- WHAT THE EXERCISE ASKS -
Excluding any images, copy all of the lines below precisely as written.

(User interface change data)
····················

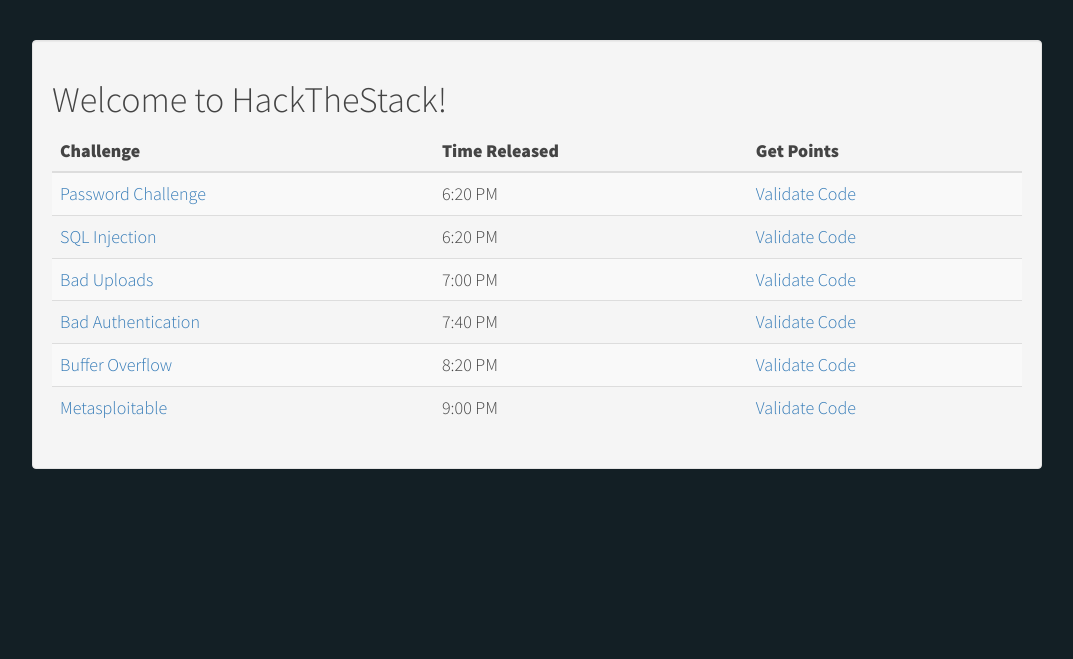
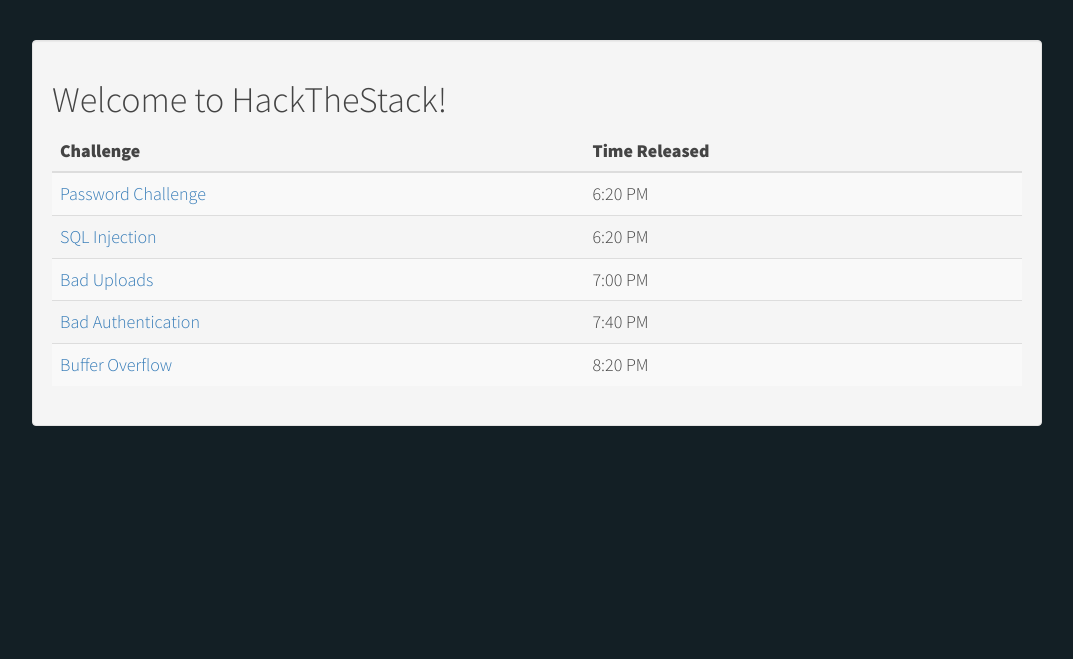
Before and after one commit to PurdueIEEEComputerSociety/HackTheStack, a PHP site: page / in a window 1280 px wide. Shown: the top 659 px of the page, without its empty margins (103-1176 px from the left). Run offline with PHP 8.4, Linux system fonts and the light colour scheme; some libraries are stand-ins or nearby versions.

Commit message:
Update challenge page

```diff
--- a/challenge-website/challenge4.php
+++ b/challenge-website/challenge4.php
@@ -76,7 +76,7 @@
 
                         <p>Good luck!</p>
 
-                        <p><a href="challenge5.php">&gt; Move on to Challenge 5</a></p>
+                        <!-- <p><a href="challenge5.php">&gt; Move on to Challenge 5</a></p> -->
 
                     <?php } else { ?>
                         <form method="post" action="challenge4.php">
--- a/challenge-website/index.php
+++ b/challenge-website/index.php
@@ -61,40 +61,35 @@
                       <tr>
                         <th>Challenge</th>
                         <th>Time Released</th>
-                        <th>Get Points</th>
                       </tr>
                     </thead>
                     <tbody>
                         <tr>
                             <td><a href="challenge0.php">Password Challenge</a></td>
                             <td>6:20 PM</td>
-                            <td><a href="validate.php">Validate Code</a></td>
                         </tr>
                         <tr>
                             <td><a href="challenge1.php">SQL Injection</a></td>
                             <td>6:20 PM</td>
-                            <td><a href="validate.php">Validate Code</a></td>
                         </tr>
                         <tr>
                             <td><a href="challenge2.php">Bad Uploads</a></td>
                             <td>7:00 PM</td>
-                            <td><a href="validate.php">Validate Code</a></td>
                         </tr>
                         <tr>
                             <td><a href="challenge3.php">Bad Authentication</a></td>
                             <td>7:40 PM</td>
-                            <td><a href="validate.php">Validate Code</a></td>
                         </tr>
                         <tr>
                             <td><a href="challenge4.php">Buffer Overflow</a></td>
                             <td>8:20 PM</td>
-                            <td><a href="validate.php">Validate Code</a></td>
                         </tr>
+                        <!--
                         <tr>
                             <td><a href="challenge5.php">Metasploitable</a></td>
                             <td>9:00 PM</td>
-                            <td><a href="validate.php">Validate Code</a></td>
                         </tr>
+                        -->
                     </tbody>
                 </table>
                 </div>
```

····················

- FINISHED EXERCISE -
Before and after one commit to PurdueIEEEComputerSociety/HackTheStack, a PHP site: page / in a window 1280 px wide. Shown: the top 659 px of the page, without its empty margins (103-1176 px from the left). Run offline with PHP 8.4, Linux system fonts and the light colour scheme; some libraries are stand-ins or nearby versions.

Commit message:
Update challenge page

```diff
--- a/challenge-website/challenge4.php
+++ b/challenge-website/challenge4.php
@@ -76,7 +76,7 @@
 
                         <p>Good luck!</p>
 
-                        <p><a href="challenge5.php">&gt; Move on to Challenge 5</a></p>
+                        <!-- <p><a href="challenge5.php">&gt; Move on to Challenge 5</a></p> -->
 
                     <?php } else { ?>
                         <form method="post" action="challenge4.php">
--- a/challenge-website/index.php
+++ b/challenge-website/index.php
@@ -61,40 +61,35 @@
                       <tr>
                         <th>Challenge</th>
                         <th>Time Released</th>
-                        <th>Get Points</th>
                       </tr>
                     </thead>
                     <tbody>
                         <tr>
                             <td><a href="challenge0.php">Password Challenge</a></td>
                             <td>6:20 PM</td>
-                            <td><a href="validate.php">Validate Code</a></td>
                         </tr>
                         <tr>
                             <td><a href="challenge1.php">SQL Injection</a></td>
                             <td>6:20 PM</td>
-                            <td><a href="validate.php">Validate Code</a></td>
                         </tr>
                         <tr>
                             <td><a href="challenge2.php">Bad Uploads</a></td>
                             <td>7:00 PM</td>
-                            <td><a href="validate.php">Validate Code</a></td>
                         </tr>
                         <tr>
                             <td><a href="challenge3.php">Bad Authentication</a></td>
                             <td>7:40 PM</td>
-                            <td><a href="validate.php">Validate Code</a></td>
                         </tr>
                         <tr>
                             <td><a href="challenge4.php">Buffer Overflow</a></td>
                             <td>8:20 PM</td>
-                            <td><a href="validate.php">Validate Code</a></td>
                         </tr>
+                        <!--
                         <tr>
                             <td><a href="challenge5.php">Metasploitable</a></td>
                             <td>9:00 PM</td>
-                            <td><a href="validate.php">Validate Code</a></td>
                         </tr>
+                        -->
                     </tbody>
                 </table>
                 </div>
```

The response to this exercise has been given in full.